A leader of the Texas House of Representatives apologized Friday for circulating an appeal to ban the teaching of evolution as derived from “Rabbinic writings” and other Jewish texts, the New York Times published Saturday.
According to the report, Republican lawmaker Warren Chisum had no intention of offending anyone saying that he had received the memo from Ben Bridges, a Georgia legislator, and that he never took it very seriously.
Last week Chisum, 68, an 18-year veteran of the House and second in power only to the speaker, Tom Craddick, apparently sent a memorandum to all 149 state representatives in Texas, the report noted.

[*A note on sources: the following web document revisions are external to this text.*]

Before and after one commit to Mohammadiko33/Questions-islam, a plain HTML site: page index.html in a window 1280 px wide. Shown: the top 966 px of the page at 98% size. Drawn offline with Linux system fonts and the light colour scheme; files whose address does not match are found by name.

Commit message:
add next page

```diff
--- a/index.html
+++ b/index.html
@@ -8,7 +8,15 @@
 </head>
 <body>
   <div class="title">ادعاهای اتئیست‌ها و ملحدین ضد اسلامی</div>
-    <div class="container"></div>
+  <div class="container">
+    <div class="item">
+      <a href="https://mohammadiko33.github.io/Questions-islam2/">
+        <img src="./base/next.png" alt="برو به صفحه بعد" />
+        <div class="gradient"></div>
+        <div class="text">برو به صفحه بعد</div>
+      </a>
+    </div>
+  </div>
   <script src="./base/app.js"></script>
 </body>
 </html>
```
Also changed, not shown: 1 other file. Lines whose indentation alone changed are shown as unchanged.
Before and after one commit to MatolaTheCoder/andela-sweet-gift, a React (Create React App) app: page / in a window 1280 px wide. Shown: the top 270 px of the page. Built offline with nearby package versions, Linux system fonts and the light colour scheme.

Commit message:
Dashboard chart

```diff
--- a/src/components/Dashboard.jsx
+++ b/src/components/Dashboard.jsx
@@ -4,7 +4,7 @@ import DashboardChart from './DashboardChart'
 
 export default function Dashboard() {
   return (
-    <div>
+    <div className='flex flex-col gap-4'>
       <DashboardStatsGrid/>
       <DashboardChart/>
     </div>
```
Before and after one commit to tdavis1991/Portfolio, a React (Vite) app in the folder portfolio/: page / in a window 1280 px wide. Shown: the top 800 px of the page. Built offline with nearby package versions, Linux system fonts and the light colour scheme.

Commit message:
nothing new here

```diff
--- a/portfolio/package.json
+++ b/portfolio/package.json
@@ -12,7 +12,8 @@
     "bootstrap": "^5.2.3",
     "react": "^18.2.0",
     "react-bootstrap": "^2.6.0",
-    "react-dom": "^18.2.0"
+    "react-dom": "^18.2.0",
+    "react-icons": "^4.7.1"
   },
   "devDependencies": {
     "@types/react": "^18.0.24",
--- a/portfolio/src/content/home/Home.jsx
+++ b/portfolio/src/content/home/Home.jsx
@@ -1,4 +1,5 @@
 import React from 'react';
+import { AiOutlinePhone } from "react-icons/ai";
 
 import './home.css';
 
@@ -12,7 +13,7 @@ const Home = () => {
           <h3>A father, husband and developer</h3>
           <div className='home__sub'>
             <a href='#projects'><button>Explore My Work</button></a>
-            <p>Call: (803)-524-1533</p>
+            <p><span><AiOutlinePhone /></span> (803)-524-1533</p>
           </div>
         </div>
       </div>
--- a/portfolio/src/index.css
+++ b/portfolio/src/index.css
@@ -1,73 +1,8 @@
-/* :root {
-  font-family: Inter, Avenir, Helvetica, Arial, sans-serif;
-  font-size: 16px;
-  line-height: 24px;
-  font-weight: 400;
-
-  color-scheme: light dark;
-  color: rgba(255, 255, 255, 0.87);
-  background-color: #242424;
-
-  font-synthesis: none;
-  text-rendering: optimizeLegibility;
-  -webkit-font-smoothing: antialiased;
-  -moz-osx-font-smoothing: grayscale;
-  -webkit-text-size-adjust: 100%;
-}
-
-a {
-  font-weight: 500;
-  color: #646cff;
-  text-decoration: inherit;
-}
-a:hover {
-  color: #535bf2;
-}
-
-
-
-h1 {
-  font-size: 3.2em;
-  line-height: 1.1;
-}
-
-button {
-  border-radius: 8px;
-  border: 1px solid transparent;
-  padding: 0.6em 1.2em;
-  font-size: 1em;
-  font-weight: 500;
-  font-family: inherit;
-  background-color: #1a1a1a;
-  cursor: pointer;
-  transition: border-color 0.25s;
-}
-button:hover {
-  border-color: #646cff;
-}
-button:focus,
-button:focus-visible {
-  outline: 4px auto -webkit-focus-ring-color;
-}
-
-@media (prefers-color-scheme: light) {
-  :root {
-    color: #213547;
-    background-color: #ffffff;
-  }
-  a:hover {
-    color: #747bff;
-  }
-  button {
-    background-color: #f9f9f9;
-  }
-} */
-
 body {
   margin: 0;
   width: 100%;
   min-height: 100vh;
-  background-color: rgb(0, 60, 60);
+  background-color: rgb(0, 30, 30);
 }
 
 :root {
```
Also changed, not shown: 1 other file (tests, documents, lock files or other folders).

According the New York Times, the memo which came from Bridges declared that “tax-supported evolution science” was based on religion and therefore unlawful under the United States Constitution.
The memo also noted that “Indisputable evidence - long hidden but now available to everyone - demonstrates conclusively that so-called secular evolution science is the Big Bang 15-billion-year alternate ‘creation scenario’ of the Pharisee Religion.”
“This scenario,” the memorandum went on, “is derived concept-for-concept from rabbinic writings on the mystic ‘holy book’ kabala dating back at least two millennia.”
The memorandum was condemned by some Texas lawmakers and by the Anti-Defamation League. Mark L. Briskman, director of the league’s North Texas-Oklahoma regional office, said he was shocked and appalled Chisum would share this outrageous anti-Semitic material with his colleagues in the Texas House.
When questioned about his apparent endorsement of the memorandum, the reported noted, Chisum appeared to back away from it saying it did not reflect his opinion.
According to the New York Times, Chisum said he sincerely regretted not taking the time to carefully review the memo and to recognize that it may have hurt or offended some groups.